> _To do_:
Line count for the string "left" in the records below: report that figure and nothing else.

> _Input records_:
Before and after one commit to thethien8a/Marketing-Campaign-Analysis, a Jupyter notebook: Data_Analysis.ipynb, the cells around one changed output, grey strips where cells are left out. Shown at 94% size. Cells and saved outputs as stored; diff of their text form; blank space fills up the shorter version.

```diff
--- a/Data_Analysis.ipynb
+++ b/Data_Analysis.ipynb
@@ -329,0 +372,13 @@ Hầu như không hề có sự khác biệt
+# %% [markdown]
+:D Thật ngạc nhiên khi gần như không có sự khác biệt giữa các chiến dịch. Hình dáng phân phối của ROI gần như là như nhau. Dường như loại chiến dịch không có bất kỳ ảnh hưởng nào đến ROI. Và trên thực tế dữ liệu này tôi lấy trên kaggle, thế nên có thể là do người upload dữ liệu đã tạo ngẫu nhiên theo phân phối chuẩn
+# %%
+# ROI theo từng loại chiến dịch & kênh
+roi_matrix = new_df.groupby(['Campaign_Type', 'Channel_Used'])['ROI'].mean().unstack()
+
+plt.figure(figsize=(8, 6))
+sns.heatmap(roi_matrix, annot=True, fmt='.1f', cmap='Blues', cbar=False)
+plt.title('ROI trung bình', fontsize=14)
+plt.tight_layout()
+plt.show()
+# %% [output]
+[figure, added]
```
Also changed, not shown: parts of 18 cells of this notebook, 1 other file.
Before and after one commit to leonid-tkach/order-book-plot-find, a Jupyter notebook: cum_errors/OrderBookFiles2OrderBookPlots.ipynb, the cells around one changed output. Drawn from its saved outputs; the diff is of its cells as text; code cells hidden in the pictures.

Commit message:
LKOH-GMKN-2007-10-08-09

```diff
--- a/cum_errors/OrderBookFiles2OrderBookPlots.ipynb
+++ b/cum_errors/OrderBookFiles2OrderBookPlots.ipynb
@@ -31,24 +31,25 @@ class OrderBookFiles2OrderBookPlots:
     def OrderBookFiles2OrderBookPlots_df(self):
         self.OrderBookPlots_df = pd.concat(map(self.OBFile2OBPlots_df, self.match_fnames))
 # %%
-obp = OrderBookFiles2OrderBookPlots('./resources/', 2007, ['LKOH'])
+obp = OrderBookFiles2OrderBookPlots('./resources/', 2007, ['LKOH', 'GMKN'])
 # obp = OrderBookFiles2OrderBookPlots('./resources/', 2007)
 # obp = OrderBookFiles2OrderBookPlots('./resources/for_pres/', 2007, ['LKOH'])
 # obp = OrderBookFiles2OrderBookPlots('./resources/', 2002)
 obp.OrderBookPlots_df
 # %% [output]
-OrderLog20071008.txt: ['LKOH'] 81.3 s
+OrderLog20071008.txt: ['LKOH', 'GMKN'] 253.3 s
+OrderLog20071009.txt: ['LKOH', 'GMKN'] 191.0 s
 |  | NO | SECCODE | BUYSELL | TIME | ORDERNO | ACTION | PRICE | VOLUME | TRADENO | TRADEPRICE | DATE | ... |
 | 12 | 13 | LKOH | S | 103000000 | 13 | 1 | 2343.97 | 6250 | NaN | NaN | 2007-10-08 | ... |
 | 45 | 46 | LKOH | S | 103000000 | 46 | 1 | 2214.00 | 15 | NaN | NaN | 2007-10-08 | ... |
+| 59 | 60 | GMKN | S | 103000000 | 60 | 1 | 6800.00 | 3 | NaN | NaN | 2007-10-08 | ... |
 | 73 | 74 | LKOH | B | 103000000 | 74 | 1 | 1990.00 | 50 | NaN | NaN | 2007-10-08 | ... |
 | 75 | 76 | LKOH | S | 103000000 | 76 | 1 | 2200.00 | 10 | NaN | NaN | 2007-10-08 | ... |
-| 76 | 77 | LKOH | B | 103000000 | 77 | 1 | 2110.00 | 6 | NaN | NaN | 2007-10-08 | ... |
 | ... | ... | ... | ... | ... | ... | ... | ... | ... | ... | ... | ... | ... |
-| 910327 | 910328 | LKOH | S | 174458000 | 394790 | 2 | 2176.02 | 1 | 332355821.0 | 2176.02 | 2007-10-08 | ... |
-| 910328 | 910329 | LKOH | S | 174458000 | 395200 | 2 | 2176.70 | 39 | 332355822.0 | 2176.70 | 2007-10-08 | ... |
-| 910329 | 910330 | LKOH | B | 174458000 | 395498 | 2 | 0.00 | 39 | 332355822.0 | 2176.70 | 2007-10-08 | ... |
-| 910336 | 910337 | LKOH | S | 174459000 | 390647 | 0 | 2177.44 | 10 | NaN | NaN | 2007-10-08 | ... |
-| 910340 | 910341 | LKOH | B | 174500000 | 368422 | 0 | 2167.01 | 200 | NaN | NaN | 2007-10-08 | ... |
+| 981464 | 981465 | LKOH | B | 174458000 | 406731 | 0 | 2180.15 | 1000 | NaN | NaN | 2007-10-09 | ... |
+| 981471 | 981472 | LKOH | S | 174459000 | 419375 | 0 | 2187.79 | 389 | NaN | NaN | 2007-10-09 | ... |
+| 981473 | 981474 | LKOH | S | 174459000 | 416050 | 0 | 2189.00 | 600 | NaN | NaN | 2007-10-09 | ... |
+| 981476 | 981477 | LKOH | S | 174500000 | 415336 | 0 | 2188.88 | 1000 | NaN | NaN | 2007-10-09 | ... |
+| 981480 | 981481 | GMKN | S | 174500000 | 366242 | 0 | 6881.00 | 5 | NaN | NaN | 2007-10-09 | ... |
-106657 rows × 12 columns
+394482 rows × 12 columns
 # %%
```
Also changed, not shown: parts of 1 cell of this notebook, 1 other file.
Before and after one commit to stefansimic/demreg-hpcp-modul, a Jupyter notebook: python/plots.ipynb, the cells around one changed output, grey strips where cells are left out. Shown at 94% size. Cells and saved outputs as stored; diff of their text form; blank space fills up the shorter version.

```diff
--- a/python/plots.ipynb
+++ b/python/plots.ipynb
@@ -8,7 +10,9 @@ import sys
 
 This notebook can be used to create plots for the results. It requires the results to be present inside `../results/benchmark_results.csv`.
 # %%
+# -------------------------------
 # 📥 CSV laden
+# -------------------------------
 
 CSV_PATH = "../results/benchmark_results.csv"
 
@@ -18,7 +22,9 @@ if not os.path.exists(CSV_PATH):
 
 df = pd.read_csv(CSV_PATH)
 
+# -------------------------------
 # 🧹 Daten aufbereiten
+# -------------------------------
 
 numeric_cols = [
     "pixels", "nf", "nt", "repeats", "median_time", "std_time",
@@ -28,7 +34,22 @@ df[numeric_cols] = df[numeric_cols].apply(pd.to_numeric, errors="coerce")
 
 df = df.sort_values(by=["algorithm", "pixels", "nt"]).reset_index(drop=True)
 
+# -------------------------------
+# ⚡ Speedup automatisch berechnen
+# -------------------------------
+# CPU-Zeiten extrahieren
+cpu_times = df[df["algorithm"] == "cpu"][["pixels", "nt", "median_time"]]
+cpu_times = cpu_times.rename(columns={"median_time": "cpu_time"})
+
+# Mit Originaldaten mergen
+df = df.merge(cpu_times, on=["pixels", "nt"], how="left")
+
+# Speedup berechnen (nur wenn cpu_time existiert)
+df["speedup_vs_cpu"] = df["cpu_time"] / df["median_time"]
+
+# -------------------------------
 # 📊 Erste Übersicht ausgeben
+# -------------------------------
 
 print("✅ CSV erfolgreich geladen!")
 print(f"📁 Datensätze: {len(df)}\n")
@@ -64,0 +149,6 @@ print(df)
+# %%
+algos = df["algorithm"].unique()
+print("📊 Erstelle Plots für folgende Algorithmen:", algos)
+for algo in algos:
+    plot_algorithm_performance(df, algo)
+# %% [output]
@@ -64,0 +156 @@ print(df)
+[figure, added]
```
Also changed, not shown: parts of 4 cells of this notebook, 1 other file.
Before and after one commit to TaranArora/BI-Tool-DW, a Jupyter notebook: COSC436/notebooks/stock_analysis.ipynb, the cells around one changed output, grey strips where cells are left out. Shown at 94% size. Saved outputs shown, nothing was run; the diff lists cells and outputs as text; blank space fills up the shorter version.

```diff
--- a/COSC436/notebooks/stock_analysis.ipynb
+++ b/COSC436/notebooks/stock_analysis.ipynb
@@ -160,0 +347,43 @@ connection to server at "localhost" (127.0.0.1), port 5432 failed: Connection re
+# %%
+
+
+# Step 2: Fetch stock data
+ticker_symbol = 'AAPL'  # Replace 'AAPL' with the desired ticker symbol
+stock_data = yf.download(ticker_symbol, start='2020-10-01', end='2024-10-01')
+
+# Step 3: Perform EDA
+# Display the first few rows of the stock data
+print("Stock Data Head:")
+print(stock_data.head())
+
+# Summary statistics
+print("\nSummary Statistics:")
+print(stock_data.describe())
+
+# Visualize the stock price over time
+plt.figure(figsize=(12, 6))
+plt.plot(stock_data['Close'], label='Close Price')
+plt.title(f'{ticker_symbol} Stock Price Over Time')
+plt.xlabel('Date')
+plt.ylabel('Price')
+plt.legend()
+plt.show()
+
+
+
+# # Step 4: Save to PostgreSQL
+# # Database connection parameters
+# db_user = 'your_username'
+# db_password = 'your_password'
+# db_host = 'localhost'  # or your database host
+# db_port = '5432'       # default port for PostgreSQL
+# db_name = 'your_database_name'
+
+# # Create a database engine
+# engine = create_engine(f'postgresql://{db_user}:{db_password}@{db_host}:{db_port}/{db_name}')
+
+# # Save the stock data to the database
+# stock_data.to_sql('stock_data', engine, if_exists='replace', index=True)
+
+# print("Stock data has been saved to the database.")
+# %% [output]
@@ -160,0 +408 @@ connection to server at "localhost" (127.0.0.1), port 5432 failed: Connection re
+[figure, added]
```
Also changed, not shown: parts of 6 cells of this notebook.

> _Written solution_:
4